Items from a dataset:
------
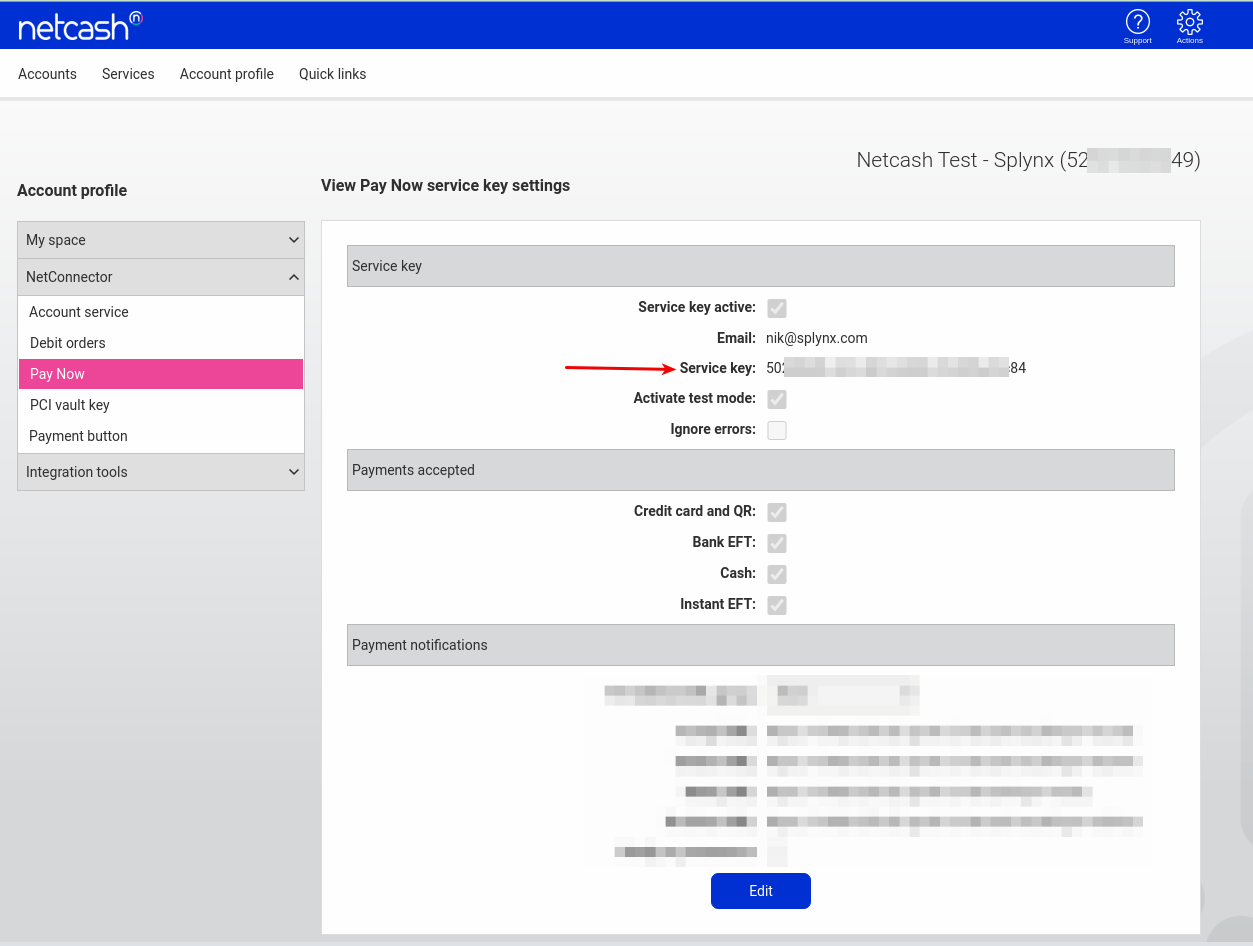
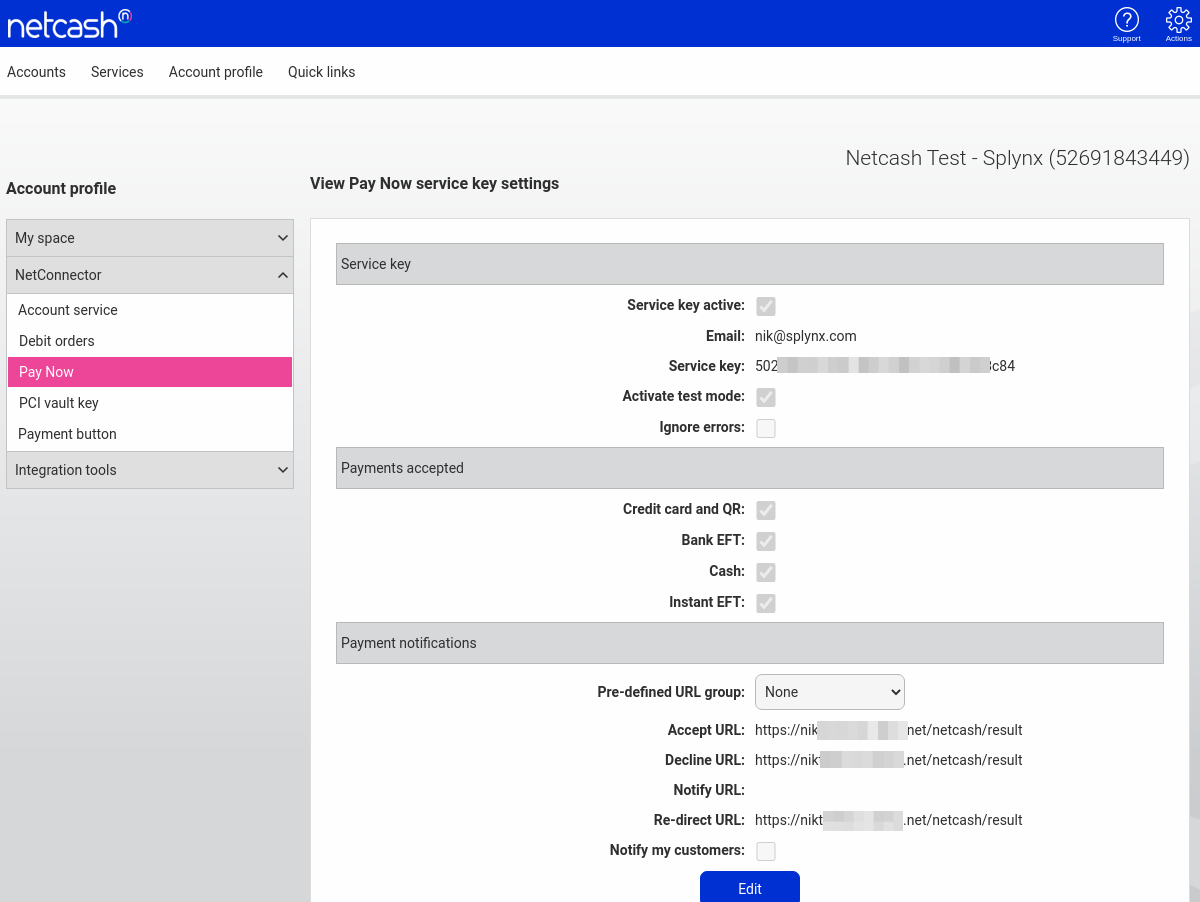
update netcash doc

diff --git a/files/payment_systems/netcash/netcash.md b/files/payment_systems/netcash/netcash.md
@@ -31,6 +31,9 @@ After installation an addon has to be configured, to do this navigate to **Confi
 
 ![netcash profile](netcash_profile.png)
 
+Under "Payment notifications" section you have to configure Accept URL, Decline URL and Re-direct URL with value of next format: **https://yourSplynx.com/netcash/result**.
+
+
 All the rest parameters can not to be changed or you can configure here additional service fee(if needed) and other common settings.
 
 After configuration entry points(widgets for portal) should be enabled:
------
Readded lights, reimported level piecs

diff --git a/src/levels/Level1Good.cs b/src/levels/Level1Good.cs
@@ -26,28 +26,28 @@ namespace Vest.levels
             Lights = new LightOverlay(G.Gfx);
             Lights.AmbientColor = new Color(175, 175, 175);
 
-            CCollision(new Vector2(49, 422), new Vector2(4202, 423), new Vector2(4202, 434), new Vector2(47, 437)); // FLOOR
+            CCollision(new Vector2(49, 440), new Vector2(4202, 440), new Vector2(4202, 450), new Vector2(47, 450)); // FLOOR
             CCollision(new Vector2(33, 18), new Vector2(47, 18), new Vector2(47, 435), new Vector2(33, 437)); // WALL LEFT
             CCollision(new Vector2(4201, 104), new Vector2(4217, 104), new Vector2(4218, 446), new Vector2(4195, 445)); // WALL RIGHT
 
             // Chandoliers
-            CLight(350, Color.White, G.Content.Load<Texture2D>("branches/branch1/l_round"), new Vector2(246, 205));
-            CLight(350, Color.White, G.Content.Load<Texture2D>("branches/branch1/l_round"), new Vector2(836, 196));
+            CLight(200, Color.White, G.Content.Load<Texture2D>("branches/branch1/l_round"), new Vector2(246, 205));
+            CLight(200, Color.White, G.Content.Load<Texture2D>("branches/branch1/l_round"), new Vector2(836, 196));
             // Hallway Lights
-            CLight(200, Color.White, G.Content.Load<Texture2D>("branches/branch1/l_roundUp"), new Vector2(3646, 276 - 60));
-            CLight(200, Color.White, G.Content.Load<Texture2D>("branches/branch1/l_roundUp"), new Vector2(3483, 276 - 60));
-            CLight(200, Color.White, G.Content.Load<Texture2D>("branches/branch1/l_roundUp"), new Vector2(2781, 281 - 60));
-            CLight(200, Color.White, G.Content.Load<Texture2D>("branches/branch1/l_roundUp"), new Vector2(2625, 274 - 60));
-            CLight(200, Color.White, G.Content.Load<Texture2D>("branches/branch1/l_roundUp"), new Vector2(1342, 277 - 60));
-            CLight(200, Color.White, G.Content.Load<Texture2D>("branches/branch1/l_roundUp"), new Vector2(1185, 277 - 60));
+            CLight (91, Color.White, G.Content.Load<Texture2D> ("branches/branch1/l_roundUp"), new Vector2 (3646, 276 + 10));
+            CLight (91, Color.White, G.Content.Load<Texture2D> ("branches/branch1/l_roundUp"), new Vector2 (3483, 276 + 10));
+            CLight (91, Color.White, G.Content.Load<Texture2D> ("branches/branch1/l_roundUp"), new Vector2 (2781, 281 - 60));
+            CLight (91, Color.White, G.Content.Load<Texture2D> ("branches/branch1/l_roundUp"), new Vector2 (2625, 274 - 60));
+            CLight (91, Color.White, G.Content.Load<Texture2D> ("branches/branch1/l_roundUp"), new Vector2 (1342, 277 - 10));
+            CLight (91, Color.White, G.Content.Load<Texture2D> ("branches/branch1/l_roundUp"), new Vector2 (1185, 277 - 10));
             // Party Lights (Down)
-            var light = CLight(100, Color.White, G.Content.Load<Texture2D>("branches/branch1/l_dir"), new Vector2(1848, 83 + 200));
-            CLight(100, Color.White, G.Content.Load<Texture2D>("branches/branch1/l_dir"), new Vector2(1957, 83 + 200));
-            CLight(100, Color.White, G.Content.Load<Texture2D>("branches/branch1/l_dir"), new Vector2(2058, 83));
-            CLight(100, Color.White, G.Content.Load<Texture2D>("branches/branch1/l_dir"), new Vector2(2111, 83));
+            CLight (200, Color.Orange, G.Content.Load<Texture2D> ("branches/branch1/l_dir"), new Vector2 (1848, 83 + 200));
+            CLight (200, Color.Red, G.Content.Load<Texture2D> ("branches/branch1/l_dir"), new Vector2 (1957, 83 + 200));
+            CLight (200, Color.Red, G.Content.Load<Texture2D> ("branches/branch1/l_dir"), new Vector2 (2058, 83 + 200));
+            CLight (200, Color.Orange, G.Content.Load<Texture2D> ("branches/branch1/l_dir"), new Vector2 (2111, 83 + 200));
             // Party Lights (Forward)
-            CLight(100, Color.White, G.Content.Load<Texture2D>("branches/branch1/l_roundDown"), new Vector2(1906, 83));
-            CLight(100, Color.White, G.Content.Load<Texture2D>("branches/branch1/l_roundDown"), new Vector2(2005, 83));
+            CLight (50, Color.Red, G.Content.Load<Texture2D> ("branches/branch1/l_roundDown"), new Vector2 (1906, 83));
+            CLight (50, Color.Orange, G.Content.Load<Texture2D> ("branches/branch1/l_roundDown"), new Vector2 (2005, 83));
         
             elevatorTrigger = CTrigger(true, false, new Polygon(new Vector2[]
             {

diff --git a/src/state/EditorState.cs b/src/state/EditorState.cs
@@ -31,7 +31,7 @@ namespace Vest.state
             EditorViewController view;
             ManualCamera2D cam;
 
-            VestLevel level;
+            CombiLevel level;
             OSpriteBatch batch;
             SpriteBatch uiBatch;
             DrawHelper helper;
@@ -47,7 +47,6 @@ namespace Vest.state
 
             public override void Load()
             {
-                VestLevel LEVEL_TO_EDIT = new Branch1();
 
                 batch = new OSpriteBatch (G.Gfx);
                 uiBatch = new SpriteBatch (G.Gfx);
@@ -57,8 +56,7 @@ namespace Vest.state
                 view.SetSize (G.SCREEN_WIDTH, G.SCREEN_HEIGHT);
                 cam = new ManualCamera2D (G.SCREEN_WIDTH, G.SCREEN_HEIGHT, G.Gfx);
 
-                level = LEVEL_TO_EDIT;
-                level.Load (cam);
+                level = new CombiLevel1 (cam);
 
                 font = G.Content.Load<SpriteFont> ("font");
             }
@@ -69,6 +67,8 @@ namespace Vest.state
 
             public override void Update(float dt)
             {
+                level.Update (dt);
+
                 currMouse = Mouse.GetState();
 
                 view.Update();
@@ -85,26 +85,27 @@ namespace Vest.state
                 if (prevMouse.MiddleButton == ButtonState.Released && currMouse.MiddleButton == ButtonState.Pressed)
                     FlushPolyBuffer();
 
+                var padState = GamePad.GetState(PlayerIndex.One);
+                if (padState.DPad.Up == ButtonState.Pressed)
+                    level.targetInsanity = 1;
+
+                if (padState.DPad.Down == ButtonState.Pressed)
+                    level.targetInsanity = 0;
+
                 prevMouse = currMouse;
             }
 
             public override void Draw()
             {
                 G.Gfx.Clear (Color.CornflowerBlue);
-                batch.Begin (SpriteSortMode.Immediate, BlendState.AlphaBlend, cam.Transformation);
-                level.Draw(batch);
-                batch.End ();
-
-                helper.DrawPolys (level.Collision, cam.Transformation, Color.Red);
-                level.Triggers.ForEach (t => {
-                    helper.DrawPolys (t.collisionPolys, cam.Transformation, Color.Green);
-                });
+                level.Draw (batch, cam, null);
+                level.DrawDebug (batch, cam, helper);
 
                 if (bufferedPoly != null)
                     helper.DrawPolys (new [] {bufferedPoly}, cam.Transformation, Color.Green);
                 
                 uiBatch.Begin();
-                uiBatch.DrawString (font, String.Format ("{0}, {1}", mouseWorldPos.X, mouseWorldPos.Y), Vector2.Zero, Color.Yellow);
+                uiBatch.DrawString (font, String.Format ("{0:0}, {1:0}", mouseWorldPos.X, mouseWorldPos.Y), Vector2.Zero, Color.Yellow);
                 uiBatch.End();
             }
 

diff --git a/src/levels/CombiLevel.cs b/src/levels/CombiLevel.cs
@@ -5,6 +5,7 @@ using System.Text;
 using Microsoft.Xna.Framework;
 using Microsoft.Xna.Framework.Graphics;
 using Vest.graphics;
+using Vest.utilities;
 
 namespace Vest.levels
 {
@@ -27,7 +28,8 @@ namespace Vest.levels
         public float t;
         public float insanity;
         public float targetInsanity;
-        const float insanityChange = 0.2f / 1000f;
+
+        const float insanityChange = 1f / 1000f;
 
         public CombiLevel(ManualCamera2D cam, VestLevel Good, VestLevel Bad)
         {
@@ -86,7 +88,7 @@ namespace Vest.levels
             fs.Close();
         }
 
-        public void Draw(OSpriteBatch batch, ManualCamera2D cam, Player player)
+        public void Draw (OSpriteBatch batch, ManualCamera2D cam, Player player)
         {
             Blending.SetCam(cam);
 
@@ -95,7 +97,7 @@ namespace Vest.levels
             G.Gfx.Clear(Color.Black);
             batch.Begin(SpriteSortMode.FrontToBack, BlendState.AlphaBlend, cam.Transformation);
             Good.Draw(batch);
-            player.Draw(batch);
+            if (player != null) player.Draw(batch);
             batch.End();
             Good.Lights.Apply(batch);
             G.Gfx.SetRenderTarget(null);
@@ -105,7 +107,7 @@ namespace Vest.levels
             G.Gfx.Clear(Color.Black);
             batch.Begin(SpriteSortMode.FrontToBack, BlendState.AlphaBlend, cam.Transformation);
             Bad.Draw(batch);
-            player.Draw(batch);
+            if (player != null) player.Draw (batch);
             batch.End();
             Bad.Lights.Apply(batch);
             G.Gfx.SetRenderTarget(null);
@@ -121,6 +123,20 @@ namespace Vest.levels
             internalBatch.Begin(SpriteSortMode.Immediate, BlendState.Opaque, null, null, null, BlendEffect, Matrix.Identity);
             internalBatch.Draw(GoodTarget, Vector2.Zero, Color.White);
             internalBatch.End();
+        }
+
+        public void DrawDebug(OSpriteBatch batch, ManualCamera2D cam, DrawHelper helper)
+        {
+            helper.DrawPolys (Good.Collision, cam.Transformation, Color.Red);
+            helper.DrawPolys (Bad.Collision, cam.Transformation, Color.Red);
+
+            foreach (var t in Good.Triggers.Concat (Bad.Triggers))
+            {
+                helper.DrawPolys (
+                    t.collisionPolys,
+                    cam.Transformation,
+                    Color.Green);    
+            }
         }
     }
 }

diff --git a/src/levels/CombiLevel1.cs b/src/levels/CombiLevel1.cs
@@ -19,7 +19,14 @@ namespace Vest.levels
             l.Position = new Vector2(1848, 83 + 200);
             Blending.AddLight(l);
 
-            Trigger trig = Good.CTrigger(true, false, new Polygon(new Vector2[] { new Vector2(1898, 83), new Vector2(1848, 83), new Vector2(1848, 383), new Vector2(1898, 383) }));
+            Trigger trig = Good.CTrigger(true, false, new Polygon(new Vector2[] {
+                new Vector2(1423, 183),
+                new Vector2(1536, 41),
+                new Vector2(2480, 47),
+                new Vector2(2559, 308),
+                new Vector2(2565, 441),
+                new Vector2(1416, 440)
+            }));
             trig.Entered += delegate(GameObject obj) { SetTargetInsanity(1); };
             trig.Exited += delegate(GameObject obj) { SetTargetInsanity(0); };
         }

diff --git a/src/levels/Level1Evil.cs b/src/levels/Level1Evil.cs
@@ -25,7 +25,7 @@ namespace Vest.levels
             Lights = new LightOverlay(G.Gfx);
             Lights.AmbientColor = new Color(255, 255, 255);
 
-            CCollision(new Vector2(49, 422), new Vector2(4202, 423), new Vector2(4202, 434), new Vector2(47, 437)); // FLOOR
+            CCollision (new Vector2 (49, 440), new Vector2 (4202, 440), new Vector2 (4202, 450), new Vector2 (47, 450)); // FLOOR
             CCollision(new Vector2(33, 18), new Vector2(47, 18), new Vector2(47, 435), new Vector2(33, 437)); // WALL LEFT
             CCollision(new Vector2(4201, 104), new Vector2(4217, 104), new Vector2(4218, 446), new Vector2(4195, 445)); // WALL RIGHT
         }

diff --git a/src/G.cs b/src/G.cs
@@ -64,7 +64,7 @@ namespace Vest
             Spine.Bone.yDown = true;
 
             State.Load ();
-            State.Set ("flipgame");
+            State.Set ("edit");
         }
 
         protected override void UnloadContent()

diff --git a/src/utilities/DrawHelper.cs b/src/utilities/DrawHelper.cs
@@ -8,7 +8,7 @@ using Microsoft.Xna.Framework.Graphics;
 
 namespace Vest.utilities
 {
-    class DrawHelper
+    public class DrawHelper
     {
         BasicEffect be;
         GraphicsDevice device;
------
• Task description: Could you restate word for word the lines above from the one containing "(batch, cam, helper);" through the one containing "Draw(OSpriteBatch batch, ManualCamera2D cam, Player player)", both included, and nothing else?

• Result of the exercise:
+                level.DrawDebug (batch, cam, helper);
 
                 if (bufferedPoly != null)
                     helper.DrawPolys (new [] {bufferedPoly}, cam.Transformation, Color.Green);
                 
                 uiBatch.Begin();
-                uiBatch.DrawString (font, String.Format ("{0}, {1}", mouseWorldPos.X, mouseWorldPos.Y), Vector2.Zero, Color.Yellow);
+                uiBatch.DrawString (font, String.Format ("{0:0}, {1:0}", mouseWorldPos.X, mouseWorldPos.Y), Vector2.Zero, Color.Yellow);
                 uiBatch.End();
             }
 

diff --git a/src/levels/CombiLevel.cs b/src/levels/CombiLevel.cs
@@ -5,6 +5,7 @@ using System.Text;
 using Microsoft.Xna.Framework;
 using Microsoft.Xna.Framework.Graphics;
 using Vest.graphics;
+using Vest.utilities;
 
 namespace Vest.levels
 {
@@ -27,7 +28,8 @@ namespace Vest.levels
         public float t;
         public float insanity;
         public float targetInsanity;
-        const float insanityChange = 0.2f / 1000f;
+
+        const float insanityChange = 1f / 1000f;
 
         public CombiLevel(ManualCamera2D cam, VestLevel Good, VestLevel Bad)
         {
@@ -86,7 +88,7 @@ namespace Vest.levels
             fs.Close();
         }
 
-        public void Draw(OSpriteBatch batch, ManualCamera2D cam, Player player)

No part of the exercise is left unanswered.